Only two days prior I found Psalm 46:10 penned in my handwriting on an envelope buried in a drawer I haven’t looked in for months.
And then, yesterday, I found a bookmark inside Troubled Minds—Mental Illness and the Church’s Mission by Amy Simpson (a book I’d highly recommend) and gifted to me by a dear friend. She’d tucked the bookmark, with the verse, Be still and know that I am God, inside. I read the book months ago. But a recent sermon on the stigmas of mental illness by the pastor at my friend’s church, Emmaus in Northfield, prompted me to pull the Simpson book from the shelf.

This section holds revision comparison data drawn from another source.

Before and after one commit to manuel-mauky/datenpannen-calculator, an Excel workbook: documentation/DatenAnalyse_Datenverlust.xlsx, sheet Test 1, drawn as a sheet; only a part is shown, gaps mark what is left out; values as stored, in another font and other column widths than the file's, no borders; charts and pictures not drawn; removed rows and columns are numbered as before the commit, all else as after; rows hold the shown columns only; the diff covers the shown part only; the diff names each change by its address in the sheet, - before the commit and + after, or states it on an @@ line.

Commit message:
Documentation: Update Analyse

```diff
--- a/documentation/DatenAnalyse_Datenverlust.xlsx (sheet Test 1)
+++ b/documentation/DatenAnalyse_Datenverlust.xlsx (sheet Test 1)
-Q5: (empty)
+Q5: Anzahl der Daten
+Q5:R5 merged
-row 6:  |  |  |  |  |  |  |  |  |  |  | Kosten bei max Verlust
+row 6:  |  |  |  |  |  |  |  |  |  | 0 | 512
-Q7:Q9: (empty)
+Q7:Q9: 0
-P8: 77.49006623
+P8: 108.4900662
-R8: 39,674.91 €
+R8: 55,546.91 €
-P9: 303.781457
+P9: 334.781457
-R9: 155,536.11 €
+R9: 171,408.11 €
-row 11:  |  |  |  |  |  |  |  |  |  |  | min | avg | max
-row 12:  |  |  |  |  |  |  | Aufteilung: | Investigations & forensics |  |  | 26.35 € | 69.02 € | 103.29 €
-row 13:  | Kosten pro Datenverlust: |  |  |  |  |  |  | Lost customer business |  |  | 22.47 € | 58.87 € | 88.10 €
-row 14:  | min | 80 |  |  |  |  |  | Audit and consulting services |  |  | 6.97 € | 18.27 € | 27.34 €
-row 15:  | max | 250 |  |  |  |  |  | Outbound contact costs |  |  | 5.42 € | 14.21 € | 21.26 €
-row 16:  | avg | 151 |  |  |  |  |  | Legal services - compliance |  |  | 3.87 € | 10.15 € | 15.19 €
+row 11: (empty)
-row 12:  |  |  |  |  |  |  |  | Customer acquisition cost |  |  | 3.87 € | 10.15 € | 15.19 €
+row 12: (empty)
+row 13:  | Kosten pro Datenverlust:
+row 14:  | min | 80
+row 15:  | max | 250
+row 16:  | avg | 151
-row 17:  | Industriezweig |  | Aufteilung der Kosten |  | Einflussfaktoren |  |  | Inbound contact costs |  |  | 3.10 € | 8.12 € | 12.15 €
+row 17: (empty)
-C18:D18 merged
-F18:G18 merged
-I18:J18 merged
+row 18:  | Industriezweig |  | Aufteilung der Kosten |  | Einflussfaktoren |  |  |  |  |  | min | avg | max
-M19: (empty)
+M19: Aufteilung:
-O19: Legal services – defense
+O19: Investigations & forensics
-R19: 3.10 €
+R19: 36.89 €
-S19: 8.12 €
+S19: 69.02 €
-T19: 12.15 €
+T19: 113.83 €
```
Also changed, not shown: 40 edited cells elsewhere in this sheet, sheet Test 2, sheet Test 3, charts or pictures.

And then rediscover the be still bookmark. I’d highly recommend you listen to this sermon series about the “no casserole disease.”
But back to Psalm 46:10. I’ve written here previously about that scripture first emphasized to me by my friend Steve. And then soon thereafter, during an especially challenging period in my family’s life, the bible verse just kept showing up. In hymns, devotionals, on a child’s drawing, on a print in the public restroom of my mom’s care center, on a handcrafted paper angel…
Some might call this coincidence. I don’t. As a woman of faith, I believe these words were meant to be imprinted upon my heart. Psalm 46:10 reminds me that even in the midst of chaos, God is here, with me, carrying me through difficult days, encouraging me to be calm, to be still, to understand that I am not alone.
Nor are you alone. As human beings, we all hold the capacity to be there for one another. To sit quietly. To listen. And then, when we can, offer compassion, support, hope and encouragement. To bring the hotdish when no one else does. To love and embrace. To be there.
© Copyright 2020 Audrey Kletscher Helbling